In July , an unknown assailant in
"I heard the cries and yelling of other women prisoners," she says. "I thought that they were terrorists, but when I asked about it, the answer was that they were women activists arrested during the ceremony of March 8 [International Women's Day]. I couldn't tell whether this answer was tragic or comic."
But tragic seems to best describe Evin, which includes a much-feared wing that is thought to be run by
"I have heard some things about
Solouki has always denied the charges against her, saying that her documentary had not yet been filmed at the time of her arrest and that none of the equipment seized from her gave any indication of the film's content.

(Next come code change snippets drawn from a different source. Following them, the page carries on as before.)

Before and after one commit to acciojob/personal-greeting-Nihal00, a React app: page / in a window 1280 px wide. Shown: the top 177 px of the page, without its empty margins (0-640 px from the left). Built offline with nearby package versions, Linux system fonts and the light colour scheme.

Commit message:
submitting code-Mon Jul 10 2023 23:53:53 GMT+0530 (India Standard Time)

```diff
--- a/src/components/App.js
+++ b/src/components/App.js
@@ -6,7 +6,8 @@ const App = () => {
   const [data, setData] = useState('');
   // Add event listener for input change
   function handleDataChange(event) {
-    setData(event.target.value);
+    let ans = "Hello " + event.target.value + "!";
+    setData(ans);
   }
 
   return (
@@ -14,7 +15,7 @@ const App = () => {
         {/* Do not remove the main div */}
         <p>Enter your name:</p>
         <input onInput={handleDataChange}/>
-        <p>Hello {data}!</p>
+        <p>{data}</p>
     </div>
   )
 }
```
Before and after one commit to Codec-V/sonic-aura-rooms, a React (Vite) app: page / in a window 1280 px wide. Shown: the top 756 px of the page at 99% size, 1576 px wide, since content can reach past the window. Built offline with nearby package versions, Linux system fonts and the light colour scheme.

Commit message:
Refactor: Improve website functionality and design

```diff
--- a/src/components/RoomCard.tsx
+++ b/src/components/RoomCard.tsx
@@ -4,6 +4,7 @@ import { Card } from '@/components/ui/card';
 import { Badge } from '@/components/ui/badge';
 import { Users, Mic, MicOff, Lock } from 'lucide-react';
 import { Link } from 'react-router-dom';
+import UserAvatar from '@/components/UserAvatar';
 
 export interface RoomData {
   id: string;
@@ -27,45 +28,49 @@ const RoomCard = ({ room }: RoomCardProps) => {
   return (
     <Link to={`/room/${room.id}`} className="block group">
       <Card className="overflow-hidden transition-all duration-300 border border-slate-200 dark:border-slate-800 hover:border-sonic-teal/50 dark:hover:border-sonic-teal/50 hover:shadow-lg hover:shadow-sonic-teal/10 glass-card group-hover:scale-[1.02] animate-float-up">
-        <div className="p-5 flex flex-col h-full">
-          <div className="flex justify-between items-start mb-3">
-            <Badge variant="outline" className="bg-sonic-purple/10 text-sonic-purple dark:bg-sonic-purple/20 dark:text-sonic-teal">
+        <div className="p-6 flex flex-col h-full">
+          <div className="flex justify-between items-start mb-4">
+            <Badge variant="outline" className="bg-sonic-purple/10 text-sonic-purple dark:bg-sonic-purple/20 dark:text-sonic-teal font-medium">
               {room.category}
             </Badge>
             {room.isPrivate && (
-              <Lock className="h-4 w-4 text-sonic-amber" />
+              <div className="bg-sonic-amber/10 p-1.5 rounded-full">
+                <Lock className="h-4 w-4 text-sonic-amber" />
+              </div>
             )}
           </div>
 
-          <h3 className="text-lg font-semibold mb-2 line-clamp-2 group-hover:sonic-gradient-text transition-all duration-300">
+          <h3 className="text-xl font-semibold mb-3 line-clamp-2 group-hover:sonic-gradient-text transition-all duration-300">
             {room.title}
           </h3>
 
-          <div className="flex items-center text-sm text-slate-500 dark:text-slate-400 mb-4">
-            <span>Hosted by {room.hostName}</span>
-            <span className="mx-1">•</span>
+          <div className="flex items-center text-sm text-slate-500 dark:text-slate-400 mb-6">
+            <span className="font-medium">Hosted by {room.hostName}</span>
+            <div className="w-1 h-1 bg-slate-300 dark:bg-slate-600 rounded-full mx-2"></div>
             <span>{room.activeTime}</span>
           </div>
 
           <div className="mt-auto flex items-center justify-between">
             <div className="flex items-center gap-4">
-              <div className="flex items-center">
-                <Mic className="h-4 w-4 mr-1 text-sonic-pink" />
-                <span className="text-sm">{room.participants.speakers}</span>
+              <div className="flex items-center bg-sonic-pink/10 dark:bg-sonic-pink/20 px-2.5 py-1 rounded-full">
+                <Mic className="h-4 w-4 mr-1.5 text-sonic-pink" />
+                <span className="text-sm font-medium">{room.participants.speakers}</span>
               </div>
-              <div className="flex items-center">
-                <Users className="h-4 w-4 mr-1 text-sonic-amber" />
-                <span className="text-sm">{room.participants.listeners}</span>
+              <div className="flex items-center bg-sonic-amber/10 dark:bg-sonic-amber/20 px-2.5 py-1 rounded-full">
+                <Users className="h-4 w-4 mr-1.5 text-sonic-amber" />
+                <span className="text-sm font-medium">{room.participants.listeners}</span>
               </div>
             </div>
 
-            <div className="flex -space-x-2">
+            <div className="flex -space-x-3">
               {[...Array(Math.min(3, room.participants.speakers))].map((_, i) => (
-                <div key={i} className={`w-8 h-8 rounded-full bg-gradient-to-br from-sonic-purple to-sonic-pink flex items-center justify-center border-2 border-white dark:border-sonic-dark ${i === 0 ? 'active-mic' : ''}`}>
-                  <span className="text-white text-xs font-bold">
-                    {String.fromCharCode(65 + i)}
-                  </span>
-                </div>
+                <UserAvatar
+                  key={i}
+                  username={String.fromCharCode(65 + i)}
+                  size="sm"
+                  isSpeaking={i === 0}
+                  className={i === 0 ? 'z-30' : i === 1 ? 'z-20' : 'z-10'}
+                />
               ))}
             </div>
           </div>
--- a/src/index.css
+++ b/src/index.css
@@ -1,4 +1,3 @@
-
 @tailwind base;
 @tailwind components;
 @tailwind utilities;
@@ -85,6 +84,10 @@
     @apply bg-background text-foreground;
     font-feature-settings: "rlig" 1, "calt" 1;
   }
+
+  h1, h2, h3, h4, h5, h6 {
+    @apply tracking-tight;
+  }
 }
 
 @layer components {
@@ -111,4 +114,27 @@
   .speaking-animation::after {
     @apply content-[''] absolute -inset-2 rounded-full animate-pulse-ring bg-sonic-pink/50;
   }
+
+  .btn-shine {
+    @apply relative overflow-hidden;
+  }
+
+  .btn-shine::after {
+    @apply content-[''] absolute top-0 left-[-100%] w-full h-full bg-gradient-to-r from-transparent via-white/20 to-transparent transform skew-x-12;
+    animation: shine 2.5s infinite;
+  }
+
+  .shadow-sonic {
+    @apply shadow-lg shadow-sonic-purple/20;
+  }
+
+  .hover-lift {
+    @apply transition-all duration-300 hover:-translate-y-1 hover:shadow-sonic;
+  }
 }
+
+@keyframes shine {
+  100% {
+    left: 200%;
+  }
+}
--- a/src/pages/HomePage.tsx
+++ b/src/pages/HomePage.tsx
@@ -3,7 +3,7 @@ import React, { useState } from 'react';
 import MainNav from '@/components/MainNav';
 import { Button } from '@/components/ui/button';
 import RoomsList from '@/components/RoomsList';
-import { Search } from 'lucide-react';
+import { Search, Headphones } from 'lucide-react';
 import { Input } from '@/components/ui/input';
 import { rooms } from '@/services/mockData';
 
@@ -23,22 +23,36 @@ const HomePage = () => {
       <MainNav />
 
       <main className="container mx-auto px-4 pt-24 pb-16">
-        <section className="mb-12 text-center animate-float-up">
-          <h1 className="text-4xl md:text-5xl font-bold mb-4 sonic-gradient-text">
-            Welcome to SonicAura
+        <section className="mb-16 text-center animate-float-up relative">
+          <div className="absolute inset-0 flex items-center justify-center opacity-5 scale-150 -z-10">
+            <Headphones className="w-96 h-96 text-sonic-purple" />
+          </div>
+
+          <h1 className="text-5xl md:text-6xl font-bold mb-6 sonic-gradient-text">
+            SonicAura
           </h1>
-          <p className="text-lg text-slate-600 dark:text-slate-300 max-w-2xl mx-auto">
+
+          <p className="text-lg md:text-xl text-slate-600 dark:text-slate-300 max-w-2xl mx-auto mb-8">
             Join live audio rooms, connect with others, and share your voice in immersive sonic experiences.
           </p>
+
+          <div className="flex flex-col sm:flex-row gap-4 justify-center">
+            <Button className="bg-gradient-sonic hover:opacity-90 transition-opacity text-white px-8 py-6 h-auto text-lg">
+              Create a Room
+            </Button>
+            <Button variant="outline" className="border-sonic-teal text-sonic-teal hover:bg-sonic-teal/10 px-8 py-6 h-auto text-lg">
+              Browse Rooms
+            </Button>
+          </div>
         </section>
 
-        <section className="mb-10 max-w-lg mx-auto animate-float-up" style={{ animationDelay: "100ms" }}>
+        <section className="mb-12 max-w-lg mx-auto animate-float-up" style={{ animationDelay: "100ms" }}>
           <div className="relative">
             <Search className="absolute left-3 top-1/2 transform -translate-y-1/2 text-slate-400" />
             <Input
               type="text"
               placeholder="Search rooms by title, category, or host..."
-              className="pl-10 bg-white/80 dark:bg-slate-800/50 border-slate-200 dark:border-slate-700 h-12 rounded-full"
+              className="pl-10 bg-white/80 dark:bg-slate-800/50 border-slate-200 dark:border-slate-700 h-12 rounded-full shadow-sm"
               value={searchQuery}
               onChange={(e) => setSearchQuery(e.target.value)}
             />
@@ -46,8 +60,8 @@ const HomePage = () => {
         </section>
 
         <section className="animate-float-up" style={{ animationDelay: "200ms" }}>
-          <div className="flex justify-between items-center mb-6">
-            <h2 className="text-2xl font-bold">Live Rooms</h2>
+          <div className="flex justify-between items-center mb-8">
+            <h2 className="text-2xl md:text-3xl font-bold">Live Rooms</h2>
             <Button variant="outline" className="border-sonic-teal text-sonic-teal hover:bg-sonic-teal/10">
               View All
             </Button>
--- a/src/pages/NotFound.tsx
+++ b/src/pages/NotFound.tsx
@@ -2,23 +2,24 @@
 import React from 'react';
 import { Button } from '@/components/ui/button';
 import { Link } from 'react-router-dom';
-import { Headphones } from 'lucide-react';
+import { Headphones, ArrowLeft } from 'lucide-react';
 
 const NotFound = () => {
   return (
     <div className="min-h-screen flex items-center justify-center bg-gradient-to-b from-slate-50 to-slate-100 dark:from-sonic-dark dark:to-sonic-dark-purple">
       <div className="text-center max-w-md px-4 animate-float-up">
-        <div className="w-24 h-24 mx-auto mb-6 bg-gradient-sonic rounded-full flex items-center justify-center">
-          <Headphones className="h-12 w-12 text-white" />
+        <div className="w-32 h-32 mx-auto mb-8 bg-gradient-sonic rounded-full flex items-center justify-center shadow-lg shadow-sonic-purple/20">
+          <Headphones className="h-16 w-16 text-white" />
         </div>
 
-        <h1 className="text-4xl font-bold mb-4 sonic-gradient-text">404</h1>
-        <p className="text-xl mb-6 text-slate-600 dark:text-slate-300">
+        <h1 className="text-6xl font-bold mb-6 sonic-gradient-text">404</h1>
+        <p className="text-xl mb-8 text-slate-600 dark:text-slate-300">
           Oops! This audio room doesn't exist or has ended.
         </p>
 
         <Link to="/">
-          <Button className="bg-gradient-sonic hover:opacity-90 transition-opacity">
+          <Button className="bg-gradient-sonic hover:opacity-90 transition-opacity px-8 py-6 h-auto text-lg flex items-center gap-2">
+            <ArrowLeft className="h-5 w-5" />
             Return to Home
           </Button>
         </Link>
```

She was granted a research license by the Iranian Ministry of Islamic Culture and Guidance to film a documentary on the burial traditions of religious-minority communities such as Armenian Christians, Jews, and Zoroastrians. She says the authorities had prior knowledge of her planned activities, such as the locations where she wanted to film, including a particular cemetery on the outskirts of
Not just any cemetery, however. Solouki, in doing her research, was suddenly captivated by an area at the
How many people were buried there has never been established. However, estimates generally point to more than 2,800 killed, with their bodies buried in different areas around the country, not just at
"When I came across that reality, I couldn't turn off my camera," she says. "This is apparently part of
Solouki says the academic "even warned me that anyone who researched that part of Iran's past -- not history -- would be persecuted, because it is likely that bringing up this case, the Khavaran case -- would take Iran and those in power who were involved to international courts."
During her ordeal, Solouki says she often felt her life to be endangered, and even briefly sought refuge at the French Embassy in
Unlike Zahra Kazemi, a 54-year-old Iranian-Canadian photographer who was beaten to death at Ervin prison in 2003, Solouki has survived. Now, she plans to make a film about her story, to tell the world about what she endured inside Evin prison -- and what scores of dissidents continue to suffer there daily.